By John Salak –
There are benefits that come with age. Among them is that older drivers in general are actually some of the safest on the road both in terms of accidents and traffic-related fatalities.
The National Safety Council, for example, reports that licensed adults 65 to 74 account for 13.3 percent of all drivers but represent only 7.1 percent of drivers involved in crashes and 8.1 percent of those involved in fatal crashes.
Conversely, the youngest set of licensed drivers, 16 to 19 years old, don’t fare so well. They represent 3.6 percent of licensed drivers, but account for 9.3% of those involved in crashes and 6.3 percent of drivers in fatal crashes.

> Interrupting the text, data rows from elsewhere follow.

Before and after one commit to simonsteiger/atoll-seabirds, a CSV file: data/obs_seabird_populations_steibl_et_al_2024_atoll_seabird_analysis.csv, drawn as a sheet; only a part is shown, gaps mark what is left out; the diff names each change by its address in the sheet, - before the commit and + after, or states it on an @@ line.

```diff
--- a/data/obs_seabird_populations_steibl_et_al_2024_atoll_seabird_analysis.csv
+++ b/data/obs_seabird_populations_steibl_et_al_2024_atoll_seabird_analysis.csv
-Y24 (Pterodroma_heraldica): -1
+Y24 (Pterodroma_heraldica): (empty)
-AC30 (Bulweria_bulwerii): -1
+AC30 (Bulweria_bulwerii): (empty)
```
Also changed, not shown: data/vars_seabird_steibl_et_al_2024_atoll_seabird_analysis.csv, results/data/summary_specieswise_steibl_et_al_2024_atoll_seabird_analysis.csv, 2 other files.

This is the “good” news when it comes to mature drivers. The bad news is that older adult drivers who suffer from attention-deficit/hyperactivity disorder (ADHD) are significantly more likely to crash compared to younger drivers with the same disorder.

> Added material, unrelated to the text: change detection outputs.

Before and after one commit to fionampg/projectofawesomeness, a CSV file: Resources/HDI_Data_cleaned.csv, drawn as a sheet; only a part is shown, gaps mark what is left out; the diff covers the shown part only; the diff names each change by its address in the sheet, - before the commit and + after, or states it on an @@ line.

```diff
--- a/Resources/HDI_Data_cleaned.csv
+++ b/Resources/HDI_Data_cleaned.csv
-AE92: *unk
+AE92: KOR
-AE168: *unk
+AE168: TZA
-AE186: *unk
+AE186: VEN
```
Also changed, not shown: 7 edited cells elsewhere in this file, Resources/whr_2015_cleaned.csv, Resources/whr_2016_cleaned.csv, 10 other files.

Columbia University Mailman School of Public Health reports that related incidents for these drivers include hard-braking events, self-reported traffic ticket events and crashes. Older adult drivers with ADHD, in fact, are more than twice as likely than their younger counterparts to be involved in traffic ticket events and vehicular crashes. These findings may be particularly relevant because the reported prevalence of older adults with ADHD appears to be growing.

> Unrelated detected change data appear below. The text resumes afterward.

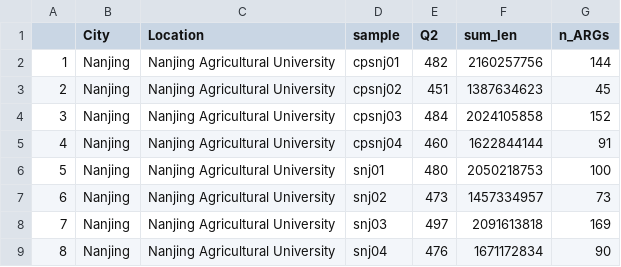
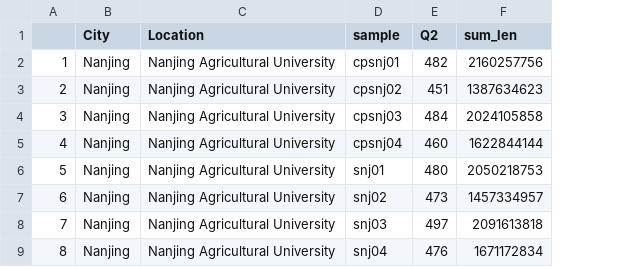
Before and after one commit to BigDataBiology/Duan2026_urban_soil, a CSV file: analysis/supp9/number_ARGs_per_sample_SR.csv, drawn as a sheet; only a part is shown; the diff names each change by its address in the sheet, - before the commit and + after, or states it on an @@ line.

```diff
--- a/analysis/supp9/number_ARGs_per_sample_SR.csv
+++ b/analysis/supp9/number_ARGs_per_sample_SR.csv
-column G (n_ARGs), rows 2-9: 144 | 45 | 152 | 91 | 100 | 73 | 169 | 90
```
Also changed, not shown: 4 other files.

Admittedly, ADHD is commonly considered a childhood disorder that includes symptoms such as inattentiveness, impulsivity and hyperactivity. It impacts up to 13 percent of U.S. children up to the age of 17. The disorder, however, can extend into later life, affecting an estimated 8 percent of adults—a level that may have increased in recent years with advanced diagnostics.
“Our findings suggest that effective interventions to improve the diagnosis and clinical management of ADHD among older adults are warranted to promote safe mobility and healthy aging,” suggested Yuxin Liu, MPH, the first author of the university’s paper.
In what is viewed as one of the first studies of its kind, the Columbia team examined the records of almost 3,000 active drivers aged 65 to 79 years of age during 2015 and 2017 and again almost four years later.
With various adjustments, ADHD was associated with a 7 percent increased risk of hard-braking events, a 102% increased risk of self-reported traffic ticket events, and a 74% increased risk of vehicular crashes. These findings are particularly significant as the U.S. population continues to age and a greater overall percentage of older drivers are on the road.
“There are 48 million older adult drivers in the United States. As population aging continues, this number is expected to reach 63 million in 2030,” noted Dr. Guohua Li, a Columbia professor and a senior author of the report. “Data from the landmark LongROAD project will enable us to examine the role of medical, behavioral, environmental and technological factors in driving safety during the process of aging.”